That was never MY argument, so I’ll let the strawman defend himself in my comments. Or not.
Assimilation: Hispanics, unlike all other immigrant groups of the past (aside form the involuntary immigration of Africans), will not assimilate. Open to question. BUT, historical trends say they will.
The popularity of La Raza and the Chicano movements among young Hispanics in the Southwest would seem to indicate otherwise. But since this is not an argument I’ve ever made against illegal immigration, I’ll not belabor this point.
American Morality. Talking with the Foreign Minister, I realized there is another aspect to the immigration situation. Given that legalizing currently illegal aliens will lessen the countrywide financial benefit of illegal labor, on purely economic grounds we ought to make sure that they never get legal status. Of course, such a Machiavellian stance has moral implications: Is it okay to exploit the willingness of immigrants to work to benefit ourselves while at the same time denying them basic benefits of American society? This is troublesome. I don't know where I stand here.

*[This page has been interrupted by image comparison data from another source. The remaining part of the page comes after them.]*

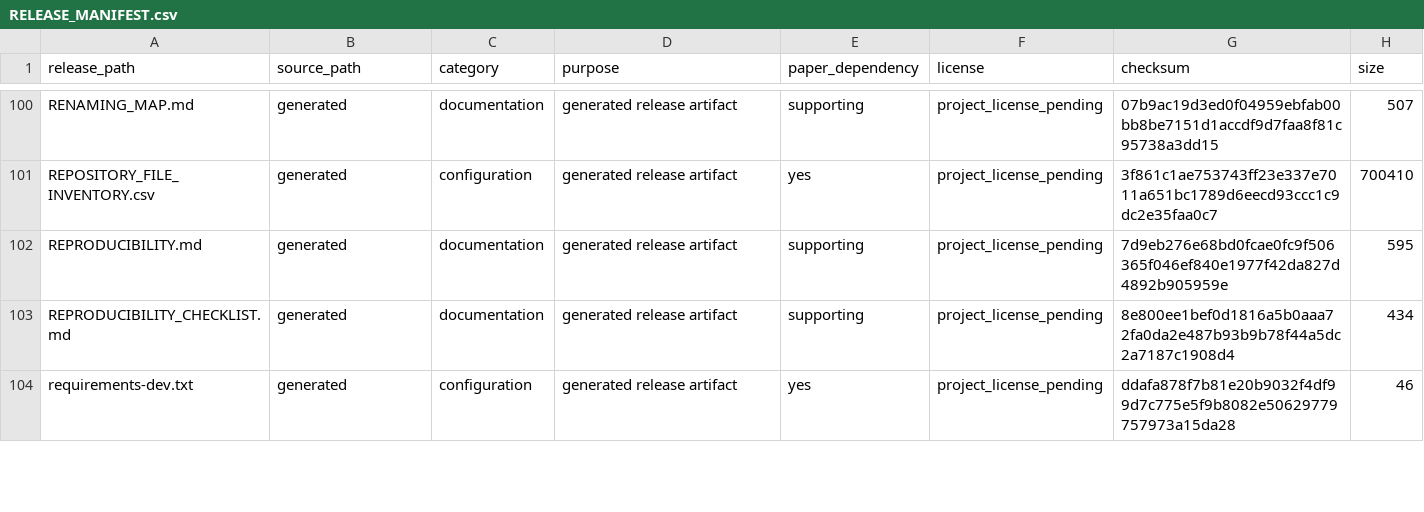
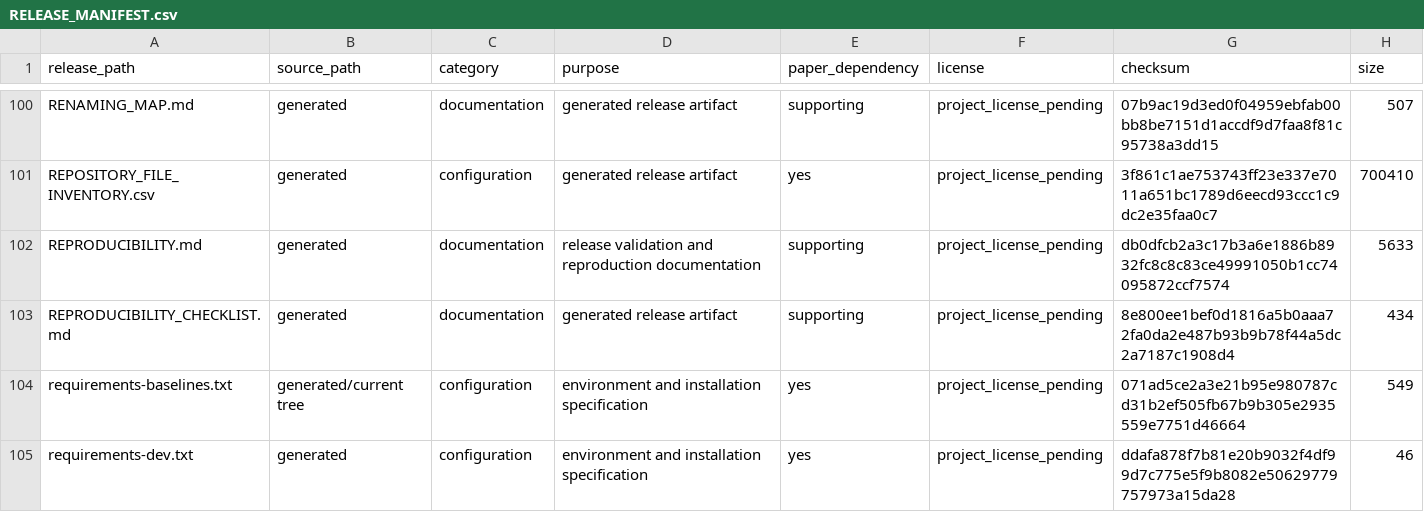
Before and after one commit to jhxzcgkeh/EVIQUE, a CSV file: RELEASE_MANIFEST.csv, drawn as a sheet; only a part is shown, gaps mark what is left out; the diff covers the shown part only.

Commit message:
Update environment and installation docs

```diff
--- a/RELEASE_MANIFEST.csv
+++ b/RELEASE_MANIFEST.csv
@@ -101,4 +101,5 @@ RENAMING_MAP.md,generated,documentation,generated release artifact,supporting,pr
 REPOSITORY_FILE_INVENTORY.csv,generated,configuration,generated release artifact,yes,project_license_pending,3f861c1ae753743ff23e337e7011a651bc1789d6eecd93ccc1c9dc2e35faa0c7,700410
-REPRODUCIBILITY.md,generated,documentation,generated release artifact,supporting,project_license_pending,7d9eb276e68bd0fcae0fc9f506365f046ef840e1977f42da827d4892b905959e,595
+REPRODUCIBILITY.md,generated,documentation,release validation and reproduction documentation,supporting,project_license_pending,db0dfcb2a3c17b3a6e1886b8932fc8c8c83ce49991050b1cc74095872ccf7574,5633
 REPRODUCIBILITY_CHECKLIST.md,generated,documentation,generated release artifact,supporting,project_license_pending,8e800ee1bef0d1816a5b0aaa72fa0da2e487b93b9b78f44a5dc2a7187c1908d4,434
-requirements-dev.txt,generated,configuration,generated release artifact,yes,project_license_pending,ddafa878f7b81e20b9032f4df99d7c775e5f9b8082e50629779757973a15da28,46
+requirements-baselines.txt,generated/current tree,configuration,environment and installation specification,yes,project_license_pending,071ad5ce2a3e21b95e980787cd31b2ef505fb67b9b305e2935559e7751d46664,549
+requirements-dev.txt,generated,configuration,environment and installation specification,yes,project_license_pending,ddafa878f7b81e20b9032f4df99d7c775e5f9b8082e50629779757973a15da28,46
```
Also changed, not shown: 1 added row and 16 edited cells elsewhere in this file, 8 other files.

I know exactly where I stand on this one: Using their illegal status to force them to work for less than Americans would is not only unfair to American/legal immigrant workers, it is a form of economic slavery, and is equally victimizing of the illegals themselves.
Elitiism. Rich middle class people only like immigration because it threatens the poor and less fortunate.
Not an argument I’ve made. Scarecrow?
Smallholder would have you believe that opposition to illegal immigrants is opposition to all immigration, and is thus racists. I hope I’ve made it painfully clear that those of us on this side of the argument don’t oppose all immigration. As Lurch says, “among those of us who oppose illegal immigrants, the "immigrant" part is not the thing that concerns us.” And I hope it’s clear why this distinction is important.
I wonder if perhaps there isn’t a little bit of reverse racial bias in Smallholder’s point of view: The implication of image of all immigrants, and by ignoring the distinction, all illegal immigrants, as honest, hard-working simple folk without an evil bone in their body, is that anyone who opposes them must be racist. It couldn’t possibly be that we oppose illegal immigration for any other reason.